In the resolution phase, the muscles relax, breathing and heart rate decrease, and the genitals return to their nonexcited state. The body itself returns to its normal functioning condition. Men usually experience a refractory period after orgasm in which they cannot orgasm again. Women can sometimes have multiple orgasms in a row when sexual stimulation continues.
On the other hand, Basson’s nonlinear model of sexual response emphasizes the importance of intimacy in sexual responses and asserts that desire can be in direct response to sexual stimulation or occur spontaneously, before or after sexual arousal. In fact, female sexual medicine experts believe that many women begin sexual activity from a place of sexual neutrality and may experience sexual drive spontaneously at various points throughout the process. This circular model of sexual response acknowledges that orgasms can contribute to satisfaction but notes that they are not the sole source of pleasure for many women. It also gives more weight to emotional responses and relationship factors in shaping sexual responses, whether positively or negatively.
Currently, little is known about the sexual response cycle for transgender individuals, but emerging evidence is growing. Holmberg et al. (2018) suggest that evaluating sexual function and dysfunction in transgender persons is a multidimensional process and recommend exploring wishes and hopes for sexual function during assessments.
Providers may choose to use these sexual response cycle models to explain common physical responses to sexual stimulation to patients, but in doing so, they should bear in mind that all individuals and sexual experiences are unique. It may be beneficial for a provider to share with patients (particularly those experiencing sexual dysfunction) that sex can be pleasurable and satisfying even without an orgasm and suggest ways to foster sexual intimacy between partners that are not orgasm-focused.
Holmberg, M., Arver, S., & Dhejne, C. (2018). Supporting sexuality and improving sexual function in transgender persons. Nature Reviews Urology, 16, 121-139. https://doi.org/10.1038/s41585-018-0108-8.
Human sexual response cycle. (2021, July 28). In Wikipedia. Retrieved August 13, 2021, from https://en.wikipedia.org/wiki/Human_sexual_response_cycle.
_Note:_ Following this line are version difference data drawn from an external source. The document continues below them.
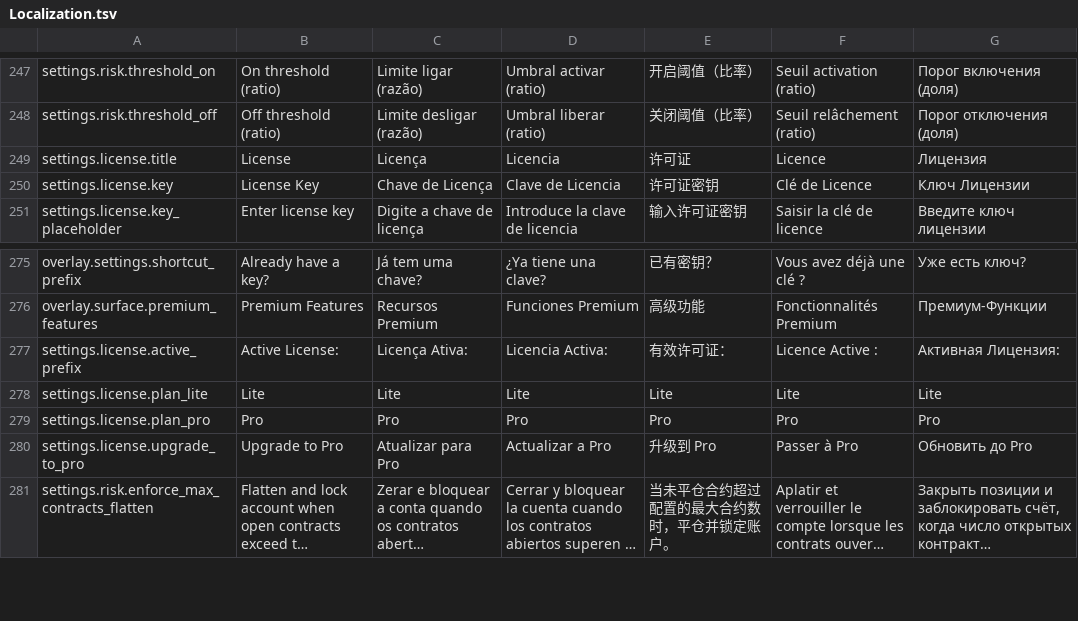
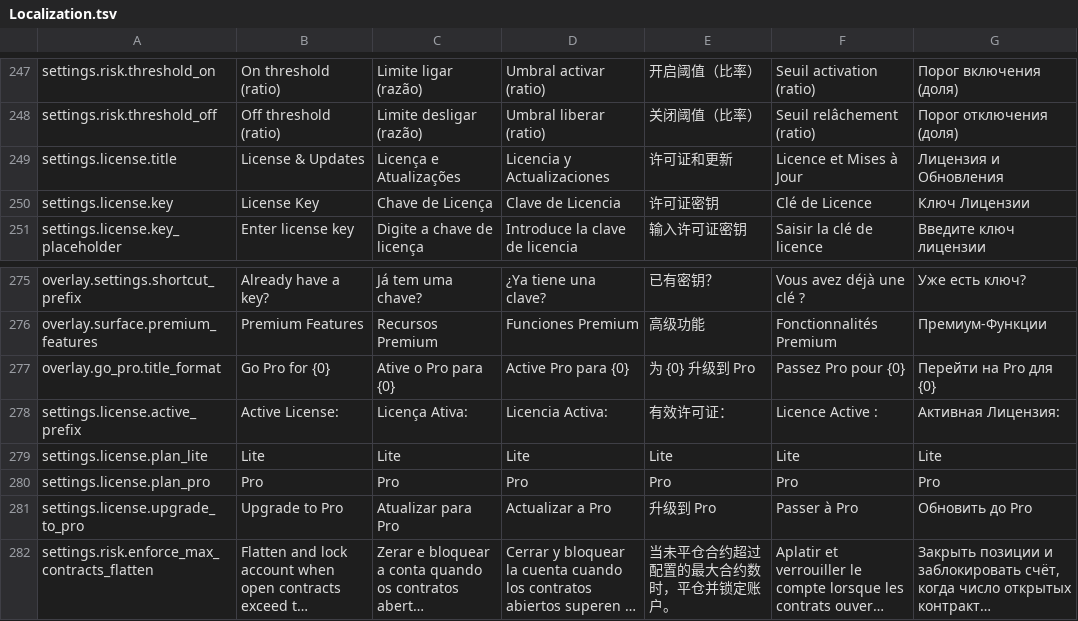
Before and after one commit to GlitchTrader/glitch, a TSV file: ninjatrader/Glitch/AddOns/GlitchAddOn/Resources/Localization.tsv, drawn as a sheet; only a part is shown, gaps mark what is left out; long unchanged cells end in ….

```diff
--- a/ninjatrader/Glitch/AddOns/GlitchAddOn/Resources/Localization.tsv
+++ b/ninjatrader/Glitch/AddOns/GlitchAddOn/Resources/Localization.tsv
@@ -248,3 +248,3 @@ settings.risk.threshold_on	On threshold (ratio)	Limite ligar (razão)	Umbral act
 settings.risk.threshold_off	Off threshold (ratio)	Limite desligar (razão)	Umbral liberar (ratio)	关闭阈值（比率）	Seuil relâchement (ratio)	Порог отключения (доля)
-settings.license.title	License	Licença	Licencia	许可证	Licence	Лицензия
+settings.license.title	License & Updates	Licença e Atualizações	Licencia y Actualizaciones	许可证和更新	Licence et Mises à Jour	Лицензия и Обновления
 settings.license.key	License Key	Chave de Licença	Clave de Licencia	许可证密钥	Clé de Licence	Ключ Лицензии
@@ -276,2 +276,3 @@ overlay.settings.shortcut_prefix	Already have a key?	Já tem uma chave?	¿Ya tie
 overlay.surface.premium_features	Premium Features	Recursos Premium	Funciones Premium	高级功能	Fonctionnalités Premium	Премиум-Функции
+overlay.go_pro.title_format	Go Pro for {0}	Ative o Pro para {0}	Active Pro para {0}	为 {0} 升级到 Pro	Passez Pro pour {0}	Перейти на Pro для {0}
 settings.license.active_prefix	Active License:	Licença Ativa:	Licencia Activa:	有效许可证：	Licence Active :	Активная Лицензия:
```
Also changed, not shown: 8 other files.
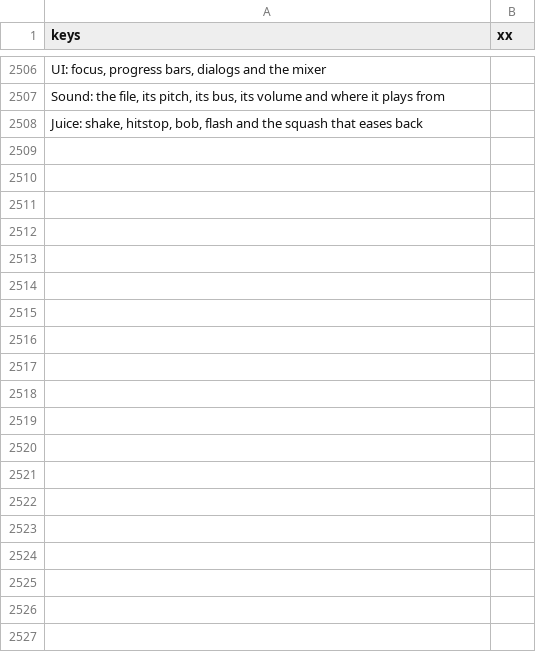
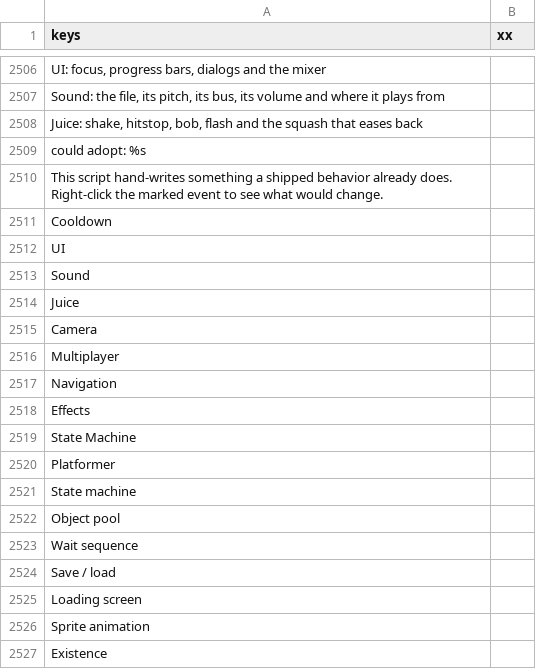
Before and after one commit to SalmanShhh/Godot-EventSheet-Visual-Scripting, a CSV file: addons/eventsheet/translations/TEMPLATE.csv, drawn as a sheet; only a part is shown, gaps mark what is left out; the diff covers the shown part only; the diff names each change by its address in the sheet, - before the commit and + after, or states it on an @@ line.

Commit message:
test(reading): the pattern UX pinned by value, and 83 strings in all nine catalogs
Every word a reader is shown about a pattern is pinned as a VALUE - the claim and
its evidence off a real hand-written file, the chip on the event that owns it (and
its absence on the rows that merely use its words), both coverage counts, the hover's
evidence line, the Adopt preview and its three refusals with their reasons, the
Doctor's findings and their severity, the Manual page's two columns proved to be the
same lines, the derived theme token, and the lens turning all of it off. The covenant
under it: both fixtures still re-emit byte for byte.

Two traps worth writing down. The importer hands back rows SHARED between imports of
the same file, so a test that rewrites one rewrites the fixture for every test after
it - hence the deep copy. And the compiler WRITES its output to the sheet's own file,
so emitting a deliberately rewritten sheet edits the fixture on disk; the test emits
to a scratch path instead.

Translations: 83 new keys appended in lockstep to TEMPLATE and all eight locales.

```diff
--- a/addons/eventsheet/translations/TEMPLATE.csv
+++ b/addons/eventsheet/translations/TEMPLATE.csv
+row 2509: could adopt: %s
+row 2510: This script hand-writes something a shipped behavior already does. Right-click the marked event to see what would change.
+row 2511: Cooldown
+row 2512: UI
+row 2513: Sound
+row 2514: Juice
+row 2515: Camera
+row 2516: Multiplayer
+row 2517: Navigation
+row 2518: Effects
+row 2519: State Machine
+row 2520: Platformer
+row 2521: State machine
+row 2522: Object pool
+row 2523: Wait sequence
+row 2524: Save / load
+row 2525: Loading screen
+row 2526: Sprite animation
+row 2527: Existence
```
Also changed, not shown: 66 added rows elsewhere in this file, 10 other files.
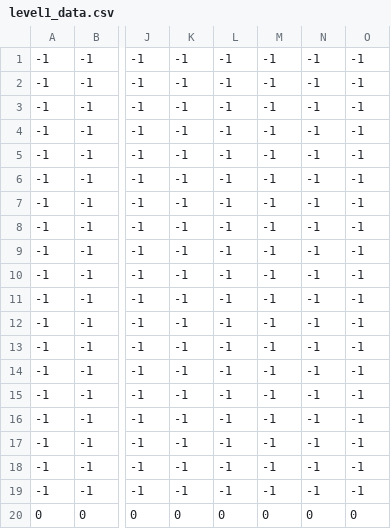
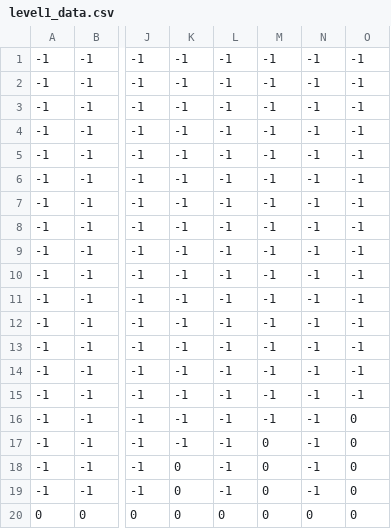
Before and after one commit to lmaqungo/Platformer, a CSV file: Levels/level1_data.csv, drawn as a sheet; only a part is shown, gaps mark what is left out; the diff names each change by its address in the sheet, - before the commit and + after, or states it on an @@ line.

```diff
--- a/Levels/level1_data.csv
+++ b/Levels/level1_data.csv
-O16:O19: -1
+O16:O19: 0
-M17:M19: -1
+M17:M19: 0
-K18:K19: -1
+K18:K19: 0
```
Also changed, not shown: 1 other file.
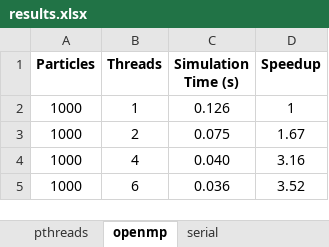
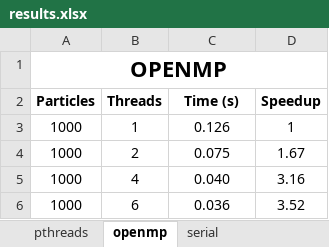
Before and after one commit to danljungstrom/Particle-Simulation, an Excel workbook: report/results.xlsx, sheet openmp, drawn as a sheet; only a part is shown; values as stored, in another font and other column widths than the file's, no borders; addresses are those after the commit; the diff names each change by its address in the sheet, - before the commit and + after, or states it on an @@ line.

```diff
--- a/report/results.xlsx (sheet openmp)
+++ b/report/results.xlsx (sheet openmp)
+row 1: OPENMP
-C2: Simulation Time (s)
+C2: Time (s)
```
Also changed, not shown: sheet serial, sheet pthreads.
Kingsberg, S.A., & Janata, J.W. (2007). Female sexual disorders: assessments, diagnosis, and treatment. Urologic Clinics of North America, 34(4), 497-506. DOI: 10.1016/j.ucl.2007.08.016.
WebMD. Medically reviewed by Nivin Todd, MD. (2020, October 16). Your Guide to the Sexual Response Cycle. https://www.webmd.com/sex-relationships/guide/sexual-health-your-guide-to-sexual-response-cycle.